Boston Baroque - Haydn Creation - Buffalo News
Haydn got the big things right. He was the master of nobility, dignity, a sense of the sacred. He also had a great sense of humor, as well as an entertainer's humility, a responsibility to his audience.
All these things worked to make "The Creation" the hit that it was. The Boston Baroque tackles the music with unflagging enthusiasm, and the not-too-windy notes explain how the musicians discerned Haydn's wishes as far as tempo and personnel. The big choruses have zest. And there is glory in the details.
One thing neat about "The Creation" is that in many cases the recitatives are as much fun as the arias, and how often can you say that? It is fascinating to hear Haydn - thinking kind of like Wagner would 50 years later - putting into music visual things like the stars sparkling, the sun rising, the heavy, honking beasts of the field.
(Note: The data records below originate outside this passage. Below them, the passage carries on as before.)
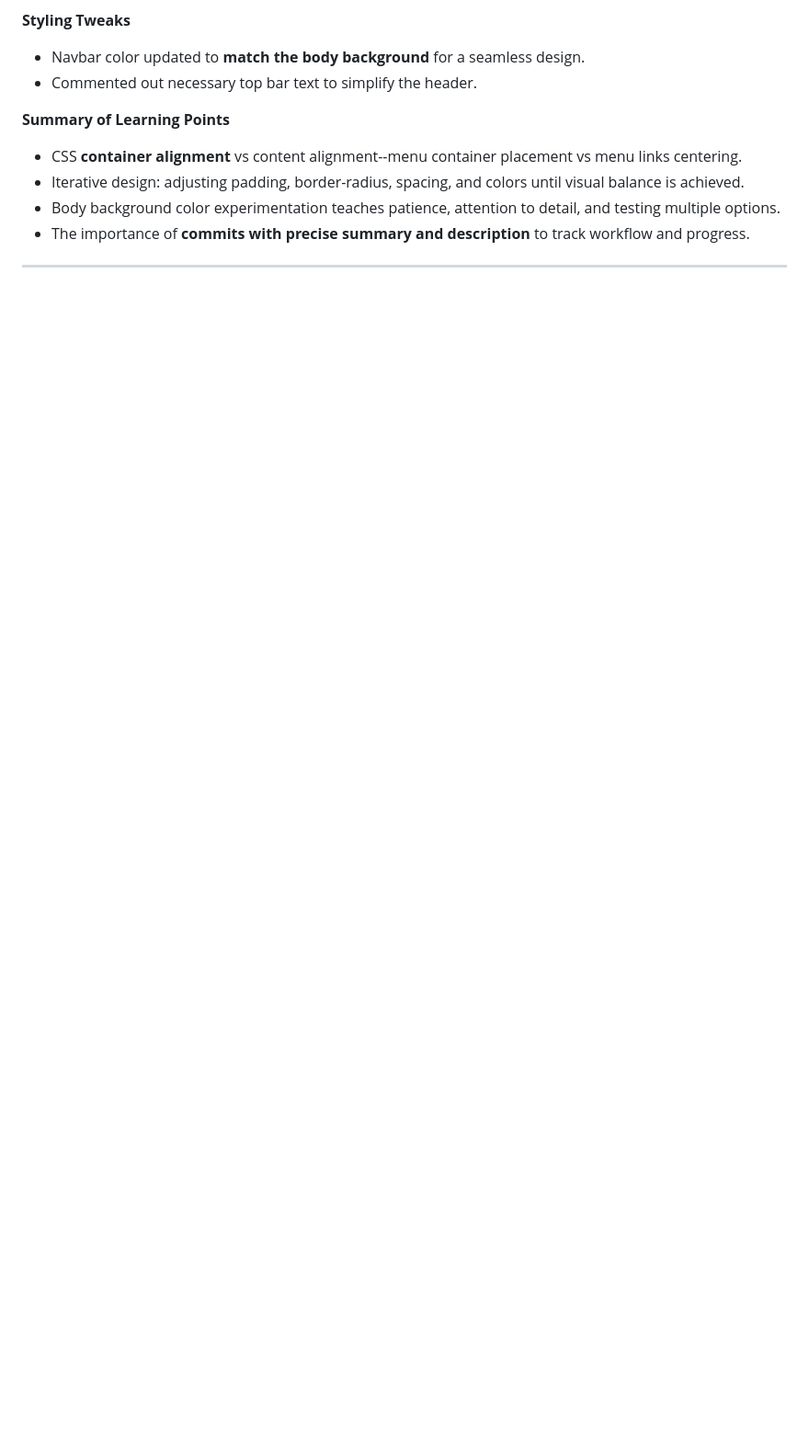
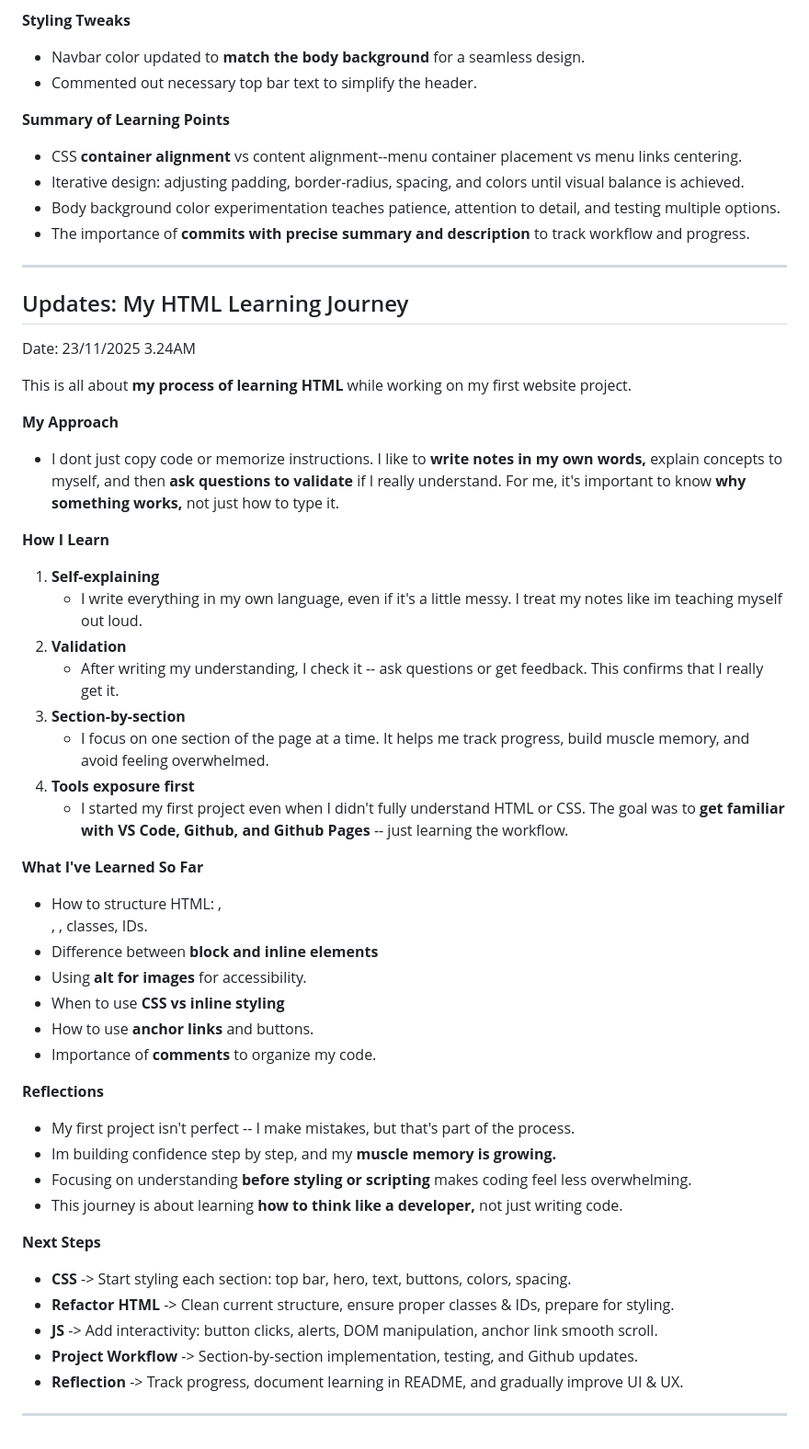
Before and after one commit to neyrainspace/my-first-website, a Markdown page: readme.md, the part around the change. Shown at 92% size. GitHub-like rendering; blank space fills up the shorter version.

Commit message:
Add README documenting HTML learning process and next steps
* Documented current  approach to learning HTML: self-explaining, section-by-section, validation.
* Listed key concepts learned so far: elements, classes, IDs, anchor links, buttons, alt, block vs inline, comments.
* Reflected on progress, mistakes, and learning mindset.
* Added Next Steps: CSS styling, HTML cleanup, JS interactivity, project workflow, ongoing reflection.

```diff
--- a/readme.md
+++ b/readme.md
@@ -85,3 +85,45 @@ Date: 21/11/2025 2.10AM
 - The importance of **commits with precise summary and description** to track workflow and progress.
 
 ---
+
+## Updates: My HTML Learning Journey
+
+Date: 23/11/2025 3.24AM
+
+This is all about **my process of learning HTML** while working on my first website project.
+
+**My Approach**
+- I dont just copy code or memorize instructions. I like to **write notes in my own words,** explain concepts to myself, and then **ask questions to validate** if I really understand. For me, it's important to know **why something works,** not just how to type it.
+
+**How I Learn**
+1. **Self-explaining**
+    - I write everything in my own language, even if it's a little messy. I treat my notes like im teaching myself out loud.
+2. **Validation**
+    - After writing my understanding, I check it -- ask questions or   get feedback. This confirms that I really get it.
+3. **Section-by-section**
+    - I focus on one section of the page at a time. It helps me track progress, build muscle memory, and avoid feeling overwhelmed.
+4. **Tools exposure first**
+    - I started my first project even when I didn't fully understand HTML or CSS. The goal was to **get familiar with VS Code, Github, and Github Pages** -- just learning the workflow.
+
+**What I've Learned So Far**
+- How to structure HTML: <section>, <div>, <nav>, classes, IDs.
+- Difference between **block and inline elements**
+- Using **alt for images** for accessibility.
+- When to use **CSS vs inline styling**
+- How to use **anchor links** and buttons.
+- Importance of **comments** to organize my code.
+
+**Reflections**
+- My first project isn't perfect -- I make mistakes, but that's part of the process.
+- Im building confidence step by step, and my **muscle memory is growing.**
+- Focusing on understanding **before styling or scripting** makes coding feel less overwhelming.
+- This journey is about learning **how to think like a developer,** not just writing code.
+
+**Next Steps**
+- **CSS** -> Start styling each section: top bar, hero, text, buttons, colors, spacing.
+- **Refactor HTML** -> Clean current structure, ensure proper classes & IDs, prepare for styling.
+- **JS** -> Add interactivity: button clicks, alerts, DOM manipulation, anchor link smooth scroll.
+- **Project Workflow** -> Section-by-section implementation, testing, and Github updates.
+- **Reflection** -> Track progress, document learning in README, and gradually improve UI & UX.
+
+---
```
The soloists are all good, with superb diction so you can understand the German without the texts (although text and translation are included). They are soprano Amanda Forsythe, tenor Keith Jameson, and the very engaging bass baritone Kevin Deas. Deas has sung at Kleinhans, by the way. His commanding voice led off the "Ode to Joy" in Beethoven's Ninth during the season-opening gala of 2009.